**Front-end code change data:**
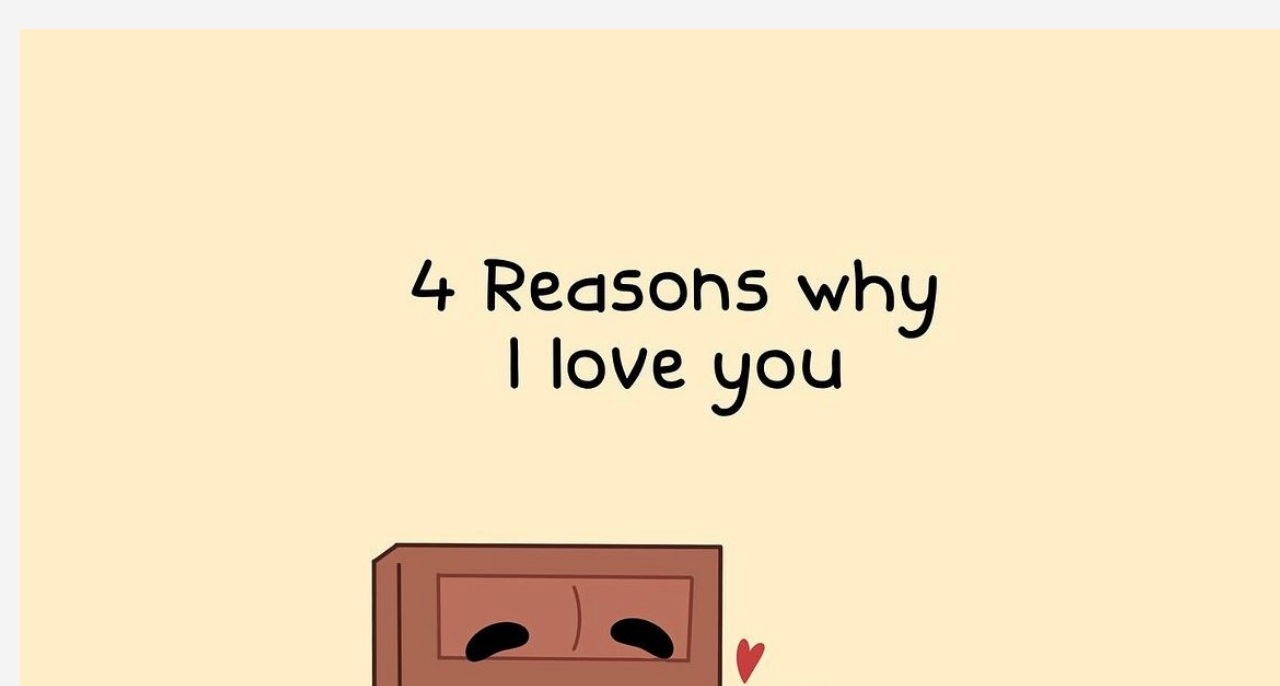
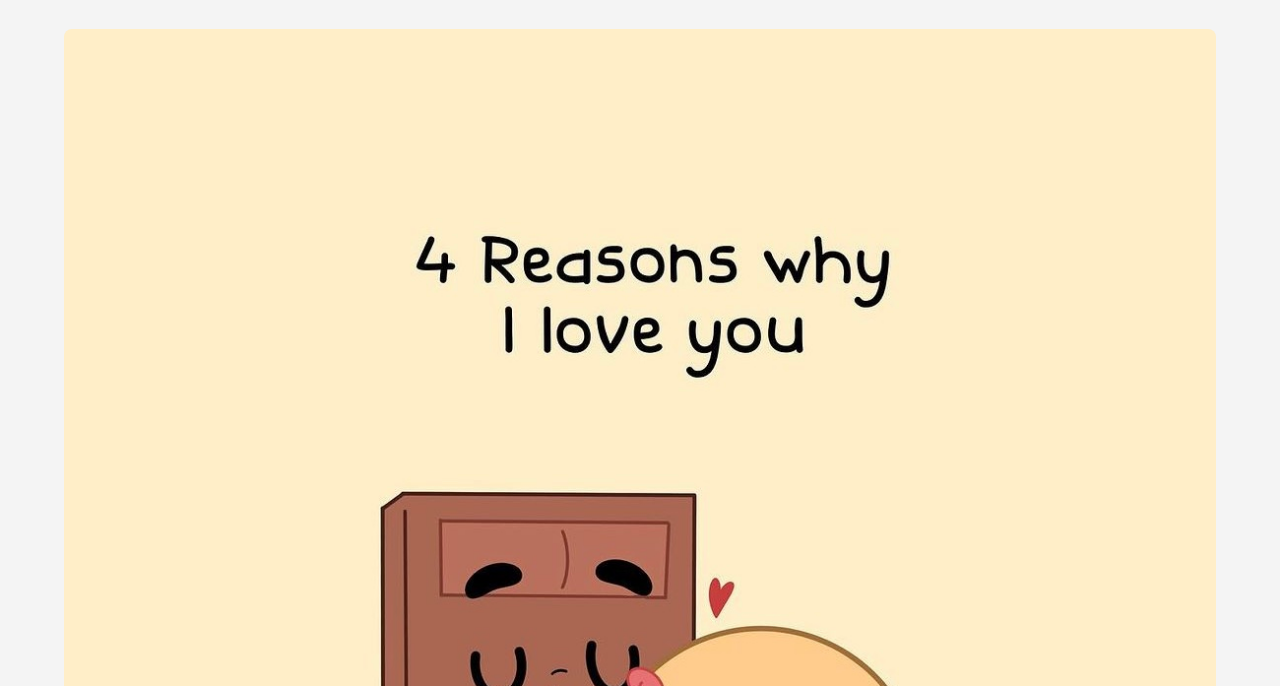
Before and after one commit to lestaire/landing, a plain HTML site: page index.html in a window 1280 px wide. Shown: the part 114-800 px from the top of the page. Drawn offline with Linux system fonts and the light colour scheme.

Commit message:
Espacio entre imágenes con gpt

```diff
--- a/index.html
+++ b/index.html
@@ -16,10 +16,11 @@
             font-size: xxx-large;
         }
         .images img {
-            width: 100%;
+            width: 90%; /* Reducido al 90% para no ocupar todo el ancho */
             height: auto;
             display: block;
-            margin: 20px;
+            margin: 20px auto; /* Aumentado el margen superior e inferior */
+            border-radius: 8px; /* Opcional: bordes redondeados para un aspecto más suave */
         }
     </style>
     <link href="https://fonts.googleapis.com/css?family=Orbitron&display=swap" rel="stylesheet">
```
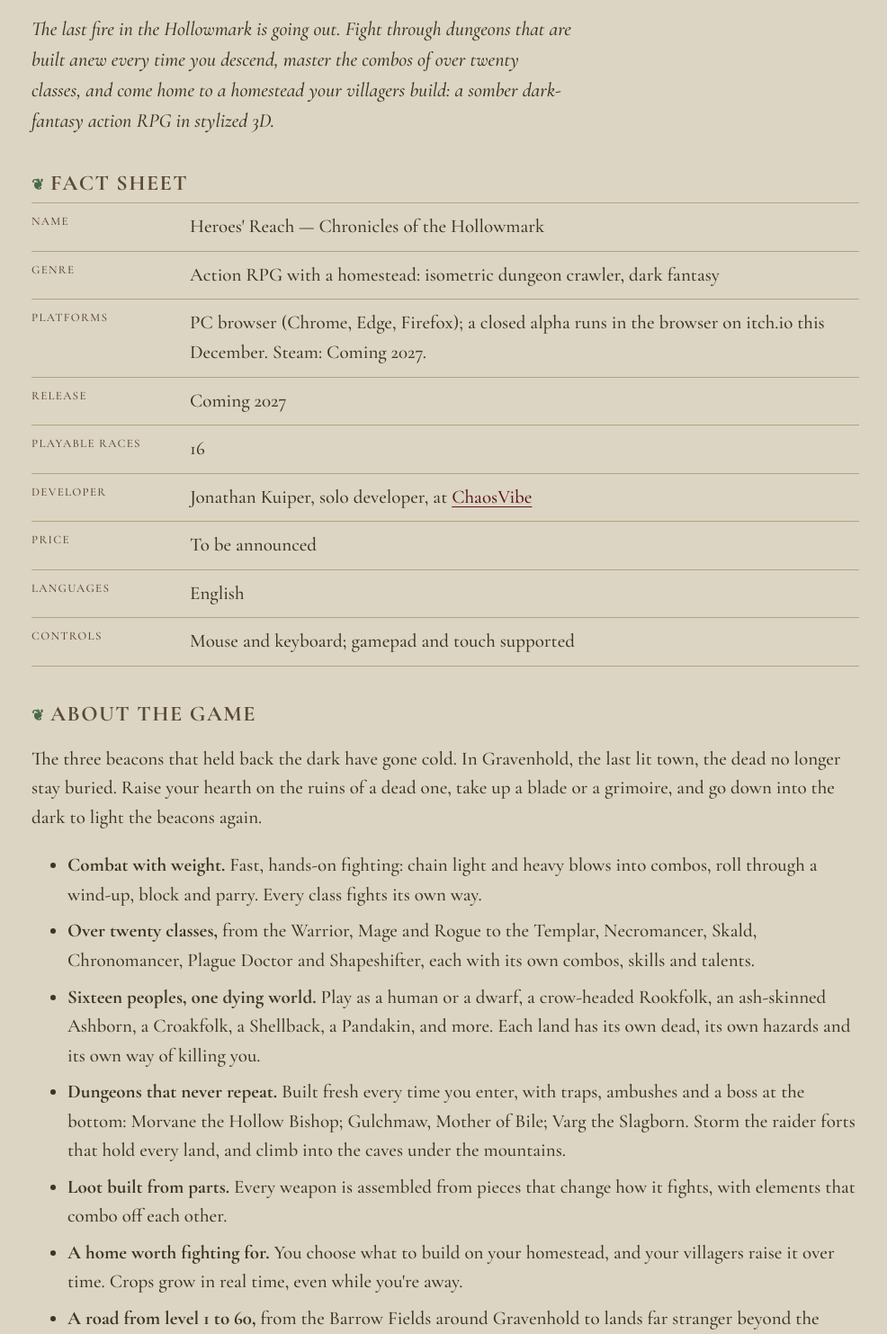
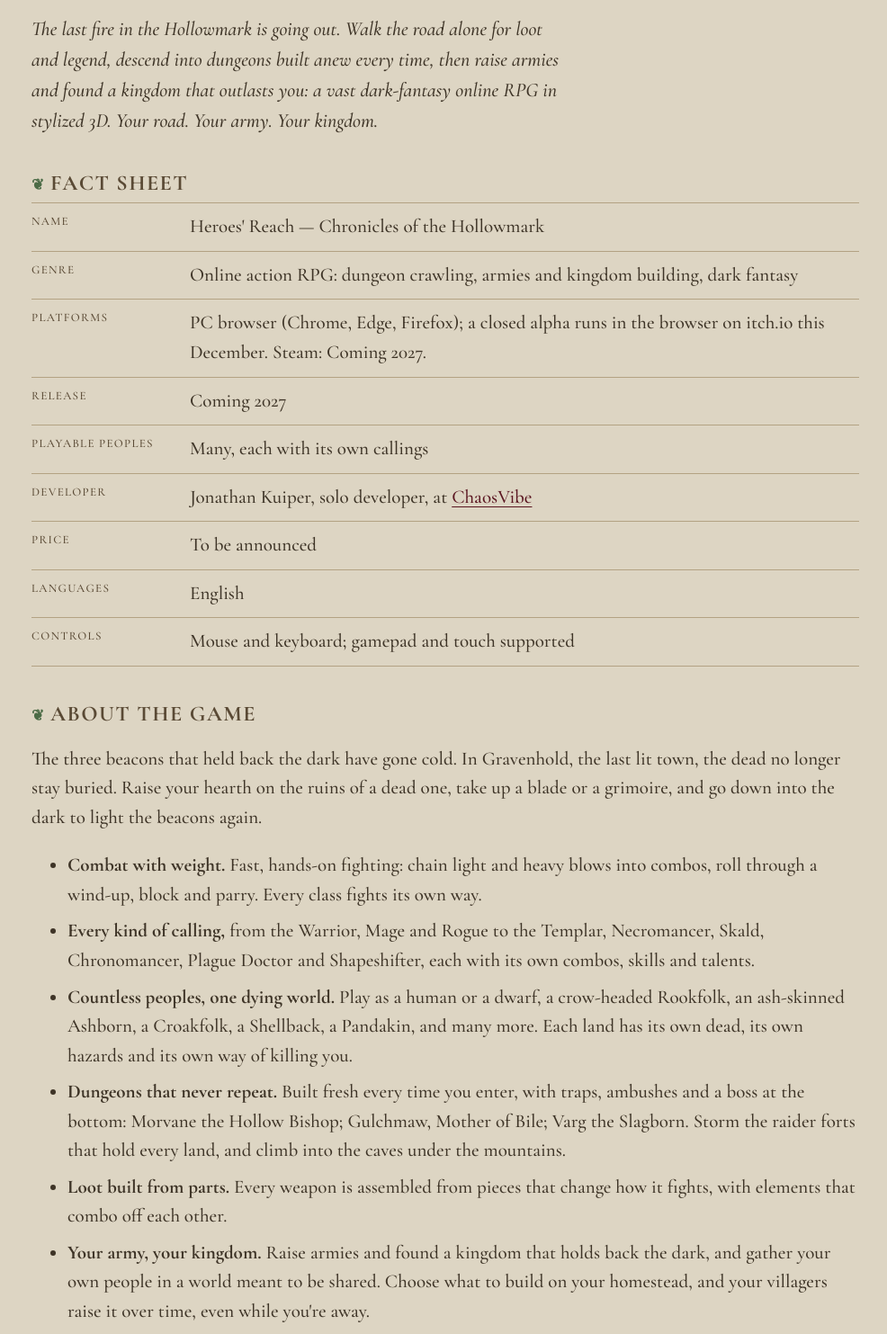
Before and after one commit to jonnyk2/heroesreach, a plain HTML site: page press.html in a window 1280 px wide. Shown: the part 436-1919 px from the top of the page at 90% size, without its empty margins (145-1131 px from the left). Drawn offline with nearby package versions, Linux system fonts and the light colour scheme; a web font is replaced by a local one.

Commit message:
Tagline 'Your road. Your army. Your kingdom.', online/armies/kingdom copy, no counts

```diff
--- a/press.html
+++ b/press.html
@@ -14,7 +14,7 @@
 <link rel="stylesheet" href="site.css">
 </head>
 <body class="page">
-<!-- Safe list only (docs/social-plan.md §6): no co-op, no release date beyond "Coming 2027". The owner approves before it's linked anywhere.
+<!-- Owner direction 2026-11-15: armies, kingdom and online play are in; no counts of lands/classes/peoples; no release date beyond "Coming 2027". The owner approves before it's linked anywhere.
      Capsule art and the trailer go in the "Capsule art and trailer" section once the Steam page assets exist (docs/social/steam.md). -->
 <nav class="top solid"><a class="brand" href="./">Heroes' Reach</a><span class="links"><a href="#facts">Facts</a><a href="#logos">Logos</a><a href="#shots">Screenshots</a><a class="pill" href="./#alpha">Alpha sign-up</a></span></nav>
 <header class="masthead">
@@ -42,15 +42,15 @@
 <main class="doc press">
   <p class="kicker">Press kit</p>
   <h1>Heroes' Reach — Chronicles of the Hollowmark</h1>
-  <p class="lead">The last fire in the Hollowmark is going out. Fight through dungeons that are built anew every time you descend, master the combos of over twenty classes, and come home to a homestead your villagers build: a somber dark-fantasy action RPG in stylized 3D.</p>
+  <p class="lead">The last fire in the Hollowmark is going out. Walk the road alone for loot and legend, descend into dungeons built anew every time, then raise armies and found a kingdom that outlasts you: a vast dark-fantasy online RPG in stylized 3D. Your road. Your army. Your kingdom.</p>
 
   <h2 id="facts">Fact sheet</h2>
   <dl class="facts">
     <div><dt>Name</dt><dd>Heroes' Reach — Chronicles of the Hollowmark</dd></div>
-    <div><dt>Genre</dt><dd>Action RPG with a homestead: isometric dungeon crawler, dark fantasy</dd></div>
+    <div><dt>Genre</dt><dd>Online action RPG: dungeon crawling, armies and kingdom building, dark fantasy</dd></div>
     <div><dt>Platforms</dt><dd>PC browser (Chrome, Edge, Firefox); a closed alpha runs in the browser on itch.io this December. Steam: Coming 2027.</dd></div>
     <div><dt>Release</dt><dd>Coming 2027</dd></div>
-    <div><dt>Playable races</dt><dd>16</dd></div>
+    <div><dt>Playable peoples</dt><dd>Many, each with its own callings</dd></div>
     <div><dt>Developer</dt><dd>Jonathan Kuiper, solo developer, at <a href="https://chaosvibe.com">ChaosVibe</a></dd></div>
     <div><dt>Price</dt><dd>To be announced</dd></div>
     <div><dt>Languages</dt><dd>English</dd></div>
@@ -61,12 +61,12 @@
   <p>The three beacons that held back the dark have gone cold. In Gravenhold, the last lit town, the dead no longer stay buried. Raise your hearth on the ruins of a dead one, take up a blade or a grimoire, and go down into the dark to light the beacons again.</p>
   <ul>
     <li><b>Combat with weight.</b> Fast, hands-on fighting: chain light and heavy blows into combos, roll through a wind-up, block and parry. Every class fights its own way.</li>
-    <li><b>Over twenty classes,</b> from the Warrior, Mage and Rogue to the Templar, Necromancer, Skald, Chronomancer, Plague Doctor and Shapeshifter, each with its own combos, skills and talents.</li>
-    <li><b>Sixteen peoples, one dying world.</b> Play as a human or a dwarf, a crow-headed Rookfolk, an ash-skinned Ashborn, a Croakfolk, a Shellback, a Pandakin, and more. Each land has its own dead, its own hazards and its own way of killing you.</li>
+    <li><b>Every kind of calling,</b> from the Warrior, Mage and Rogue to the Templar, Necromancer, Skald, Chronomancer, Plague Doctor and Shapeshifter, each with its own combos, skills and talents.</li>
+    <li><b>Countless peoples, one dying world.</b> Play as a human or a dwarf, a crow-headed Rookfolk, an ash-skinned Ashborn, a Croakfolk, a Shellback, a Pandakin, and many more. Each land has its own dead, its own hazards and its own way of killing you.</li>
     <li><b>Dungeons that never repeat.</b> Built fresh every time you enter, with traps, ambushes and a boss at the bottom: Morvane the Hollow Bishop; Gulchmaw, Mother of Bile; Varg the Slagborn. Storm the raider forts that hold every land, and climb into the caves under the mountains.</li>
     <li><b>Loot built from parts.</b> Every weapon is assembled from pieces that change how it fights, with elements that combo off each other.</li>
-    <li><b>A home worth fighting for.</b> You choose what to build on your homestead, and your villagers raise it over time. Crops grow in real time, even while you're away.</li>
-    <li><b>A road from level 1 to 60,</b> from the Barrow Fields around Gravenhold to lands far stranger beyond the Hollowmark.</li>
+    <li><b>Your army, your kingdom.</b> Raise armies and found a kingdom that holds back the dark, and gather your own people in a world meant to be shared. Choose what to build on your homestead, and your villagers raise it over time, even while you're away.</li>
+    <li><b>A world without edges,</b> from the Barrow Fields around Gravenhold to lands far stranger beyond the Hollowmark.</li>
   </ul>
 
   <h2>History</h2>
```
Also changed, not shown: index.html (+7 -6 lines), 1 other file.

**YOUR INSTRUCTIONS:**
Give every entry back unchanged, with no pictures.

**OUTPUT:**
Before and after one commit to lestaire/landing, a plain HTML site: page index.html in a window 1280 px wide. Shown: the part 114-800 px from the top of the page. Drawn offline with Linux system fonts and the light colour scheme.

Commit message:
Espacio entre imágenes con gpt

```diff
--- a/index.html
+++ b/index.html
@@ -16,10 +16,11 @@
             font-size: xxx-large;
         }
         .images img {
-            width: 100%;
+            width: 90%; /* Reducido al 90% para no ocupar todo el ancho */
             height: auto;
             display: block;
-            margin: 20px;
+            margin: 20px auto; /* Aumentado el margen superior e inferior */
+            border-radius: 8px; /* Opcional: bordes redondeados para un aspecto más suave */
         }
     </style>
     <link href="https://fonts.googleapis.com/css?family=Orbitron&display=swap" rel="stylesheet">
```
Before and after one commit to jonnyk2/heroesreach, a plain HTML site: page press.html in a window 1280 px wide. Shown: the part 436-1919 px from the top of the page at 90% size, without its empty margins (145-1131 px from the left). Drawn offline with nearby package versions, Linux system fonts and the light colour scheme; a web font is replaced by a local one.

Commit message:
Tagline 'Your road. Your army. Your kingdom.', online/armies/kingdom copy, no counts

```diff
--- a/press.html
+++ b/press.html
@@ -14,7 +14,7 @@
 <link rel="stylesheet" href="site.css">
 </head>
 <body class="page">
-<!-- Safe list only (docs/social-plan.md §6): no co-op, no release date beyond "Coming 2027". The owner approves before it's linked anywhere.
+<!-- Owner direction 2026-11-15: armies, kingdom and online play are in; no counts of lands/classes/peoples; no release date beyond "Coming 2027". The owner approves before it's linked anywhere.
      Capsule art and the trailer go in the "Capsule art and trailer" section once the Steam page assets exist (docs/social/steam.md). -->
 <nav class="top solid"><a class="brand" href="./">Heroes' Reach</a><span class="links"><a href="#facts">Facts</a><a href="#logos">Logos</a><a href="#shots">Screenshots</a><a class="pill" href="./#alpha">Alpha sign-up</a></span></nav>
 <header class="masthead">
@@ -42,15 +42,15 @@
 <main class="doc press">
   <p class="kicker">Press kit</p>
   <h1>Heroes' Reach — Chronicles of the Hollowmark</h1>
-  <p class="lead">The last fire in the Hollowmark is going out. Fight through dungeons that are built anew every time you descend, master the combos of over twenty classes, and come home to a homestead your villagers build: a somber dark-fantasy action RPG in stylized 3D.</p>
+  <p class="lead">The last fire in the Hollowmark is going out. Walk the road alone for loot and legend, descend into dungeons built anew every time, then raise armies and found a kingdom that outlasts you: a vast dark-fantasy online RPG in stylized 3D. Your road. Your army. Your kingdom.</p>
 
   <h2 id="facts">Fact sheet</h2>
   <dl class="facts">
     <div><dt>Name</dt><dd>Heroes' Reach — Chronicles of the Hollowmark</dd></div>
-    <div><dt>Genre</dt><dd>Action RPG with a homestead: isometric dungeon crawler, dark fantasy</dd></div>
+    <div><dt>Genre</dt><dd>Online action RPG: dungeon crawling, armies and kingdom building, dark fantasy</dd></div>
     <div><dt>Platforms</dt><dd>PC browser (Chrome, Edge, Firefox); a closed alpha runs in the browser on itch.io this December. Steam: Coming 2027.</dd></div>
     <div><dt>Release</dt><dd>Coming 2027</dd></div>
-    <div><dt>Playable races</dt><dd>16</dd></div>
+    <div><dt>Playable peoples</dt><dd>Many, each with its own callings</dd></div>
     <div><dt>Developer</dt><dd>Jonathan Kuiper, solo developer, at <a href="https://chaosvibe.com">ChaosVibe</a></dd></div>
     <div><dt>Price</dt><dd>To be announced</dd></div>
     <div><dt>Languages</dt><dd>English</dd></div>
@@ -61,12 +61,12 @@
   <p>The three beacons that held back the dark have gone cold. In Gravenhold, the last lit town, the dead no longer stay buried. Raise your hearth on the ruins of a dead one, take up a blade or a grimoire, and go down into the dark to light the beacons again.</p>
   <ul>
     <li><b>Combat with weight.</b> Fast, hands-on fighting: chain light and heavy blows into combos, roll through a wind-up, block and parry. Every class fights its own way.</li>
-    <li><b>Over twenty classes,</b> from the Warrior, Mage and Rogue to the Templar, Necromancer, Skald, Chronomancer, Plague Doctor and Shapeshifter, each with its own combos, skills and talents.</li>
-    <li><b>Sixteen peoples, one dying world.</b> Play as a human or a dwarf, a crow-headed Rookfolk, an ash-skinned Ashborn, a Croakfolk, a Shellback, a Pandakin, and more. Each land has its own dead, its own hazards and its own way of killing you.</li>
+    <li><b>Every kind of calling,</b> from the Warrior, Mage and Rogue to the Templar, Necromancer, Skald, Chronomancer, Plague Doctor and Shapeshifter, each with its own combos, skills and talents.</li>
+    <li><b>Countless peoples, one dying world.</b> Play as a human or a dwarf, a crow-headed Rookfolk, an ash-skinned Ashborn, a Croakfolk, a Shellback, a Pandakin, and many more. Each land has its own dead, its own hazards and its own way of killing you.</li>
     <li><b>Dungeons that never repeat.</b> Built fresh every time you enter, with traps, ambushes and a boss at the bottom: Morvane the Hollow Bishop; Gulchmaw, Mother of Bile; Varg the Slagborn. Storm the raider forts that hold every land, and climb into the caves under the mountains.</li>
     <li><b>Loot built from parts.</b> Every weapon is assembled from pieces that change how it fights, with elements that combo off each other.</li>
-    <li><b>A home worth fighting for.</b> You choose what to build on your homestead, and your villagers raise it over time. Crops grow in real time, even while you're away.</li>
-    <li><b>A road from level 1 to 60,</b> from the Barrow Fields around Gravenhold to lands far stranger beyond the Hollowmark.</li>
+    <li><b>Your army, your kingdom.</b> Raise armies and found a kingdom that holds back the dark, and gather your own people in a world meant to be shared. Choose what to build on your homestead, and your villagers raise it over time, even while you're away.</li>
+    <li><b>A world without edges,</b> from the Barrow Fields around Gravenhold to lands far stranger beyond the Hollowmark.</li>
   </ul>
 
   <h2>History</h2>
```
Also changed, not shown: index.html (+7 -6 lines), 1 other file.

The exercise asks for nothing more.